ULM funds high school business academy with $1 million grant


Educational institutions can have all the ideas they want, but they can’t really do anything without proper funding. As of May 15, ULM now has this kind of funding.

ULM received over $1 million in grant money as part of the federal government’s Workforce Opportunity for Rural Communities initiative. The goal of the initiative was to select 13 organizations that needed help with projects for some type of workforce development. 

ULM was accepted because their project fulfilled the objectives that the Employment and Training Administration was looking for in applicants. 

The money will be used to fund a high school business academy. This academy will have ULM faculty teach business curriculum to 30 high school teachers from Monroe and West Monroe. The high school teachers will then teach a hybrid program consisting of in-classroom learning, virtual learning and mentoring to their students. 

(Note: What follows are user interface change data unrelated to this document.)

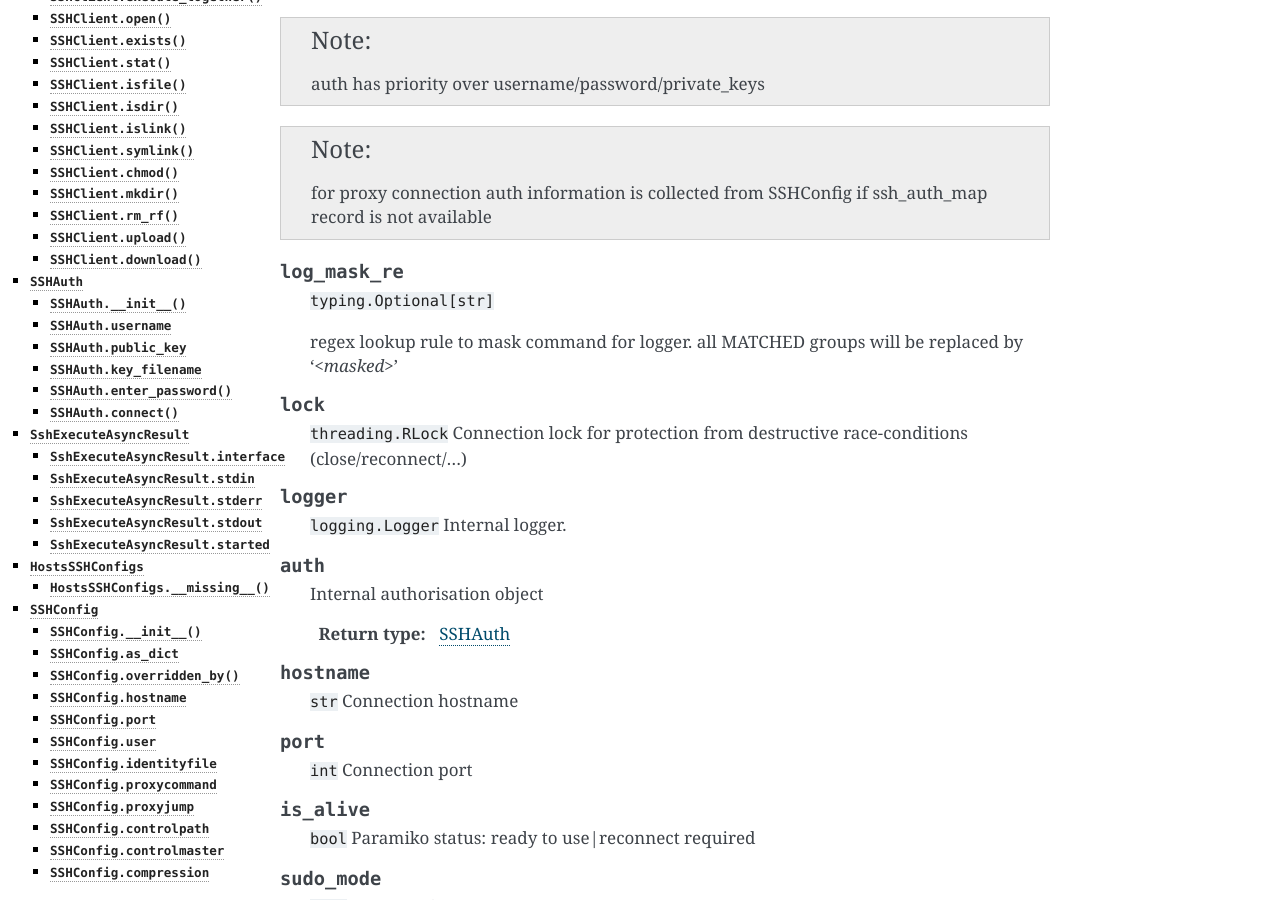
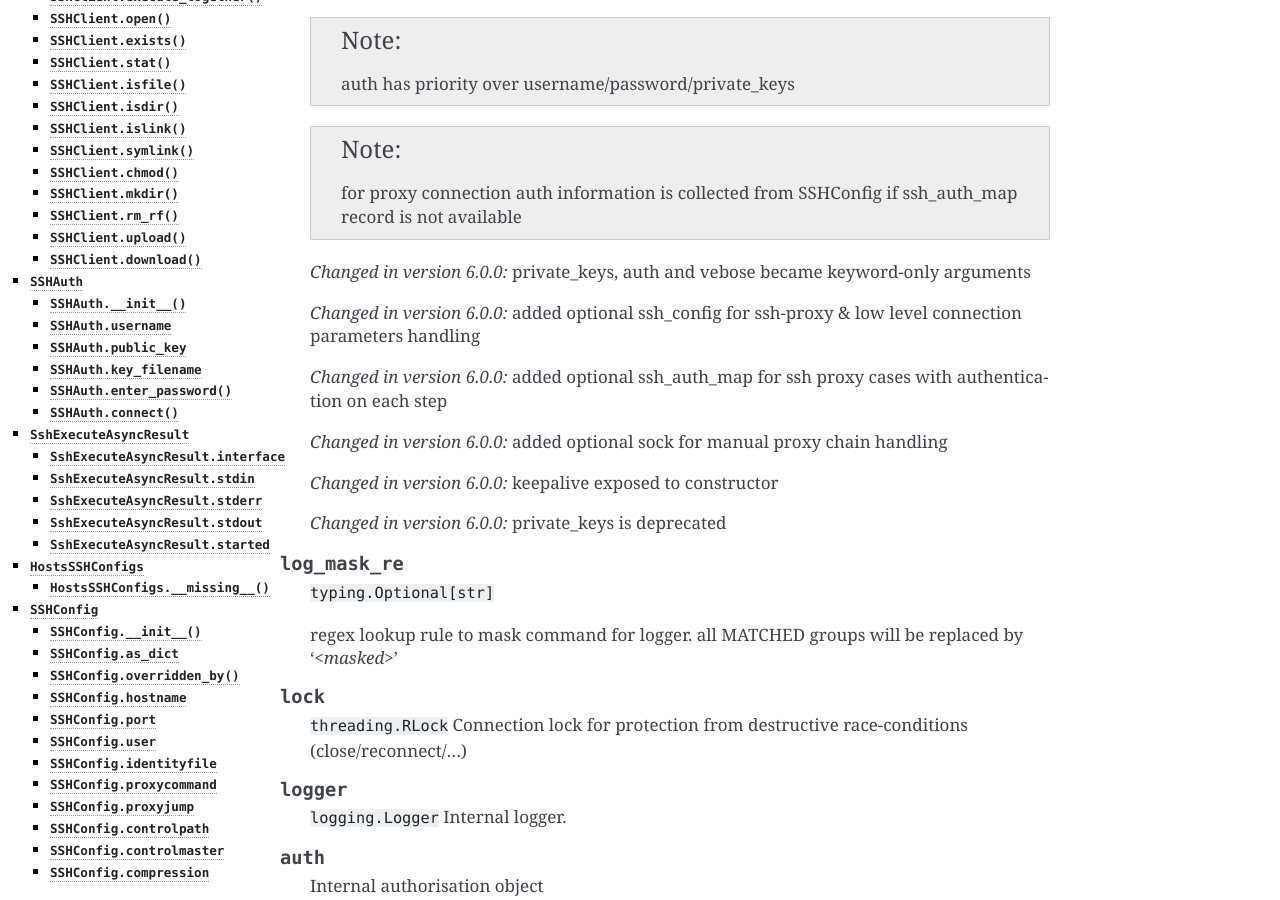
Before and after one commit to python-useful-helpers/exec-helpers, a Sphinx documentation site: the page built from doc/source/SSHClient.rst, in a window 1280 px wide and 900 px high, scrolled down 655 px. Built offline with Sphinx 7.4.7, drawn with Linux system fonts in a browser that asks for light colours; some of the changed text lies outside the part shown.

Commit message:
Deprecate private_keys argument for ssh client (use auth for complex cases)

```diff
--- a/doc/source/SSHClient.rst
+++ b/doc/source/SSHClient.rst
@@ -35,11 +35,18 @@ API: SSHClient and SSHAuth.
         :param keepalive: keepalive mode
         :type keepalive: bool
 
-    .. note:: auth has priority over username/password/private_keys
-    .. note::
+        .. note:: auth has priority over username/password/private_keys
+        .. note::
 
-        for proxy connection auth information is collected from SSHConfig
-        if ssh_auth_map record is not available
+            for proxy connection auth information is collected from SSHConfig
+            if ssh_auth_map record is not available
+
+        .. versionchanged:: 6.0.0 private_keys, auth and vebose became keyword-only arguments
+        .. versionchanged:: 6.0.0 added optional ssh_config for ssh-proxy & low level connection parameters handling
+        .. versionchanged:: 6.0.0 added optional ssh_auth_map for ssh proxy cases with authentication on each step
+        .. versionchanged:: 6.0.0 added optional sock for manual proxy chain handling
+        .. versionchanged:: 6.0.0 keepalive exposed to constructor
+        .. versionchanged:: 6.0.0 private_keys is deprecated
 
     .. py:attribute:: log_mask_re
 
```
Also changed, not shown: other parts of doc/source/SSHClient.rst (+2 -4 lines), 1 other file.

Carroll High School, Wossman High School and Neville High School are the first schools that will be able to participate in learning the basics of entrepreneurship, management, marketing and accounting. High school students can earn up to 18 college credits through participation in the academy.

“This successful grant initiative is a great example of a regional collaboration to address a critical need in preparing students for direct from high school careers or their pursuit of higher education,” President Ronald Berry said. 

Berry said that this idea has been curating for the past couple of years with the help of Dean Blackett, a board member of the Louisiana Environmental Education Commission, Sue Nicholson, CEO and president of the Monroe Chamber of Commerce, and DRA federal co-chairman, Chris Caldwell. 

Nicholson said the academy is a “program that will create jobs and build a more resilient community.” She believes that this grant is just the start of expanding the curriculum to the whole northeast Louisiana region.

With help from the Delta Regional Authority and partnership with the Appalachian Regional Commission and the U.S Department of Labor’s ETA, ULM and 12 other organizations now have the opportunity to improve local economic and skill development.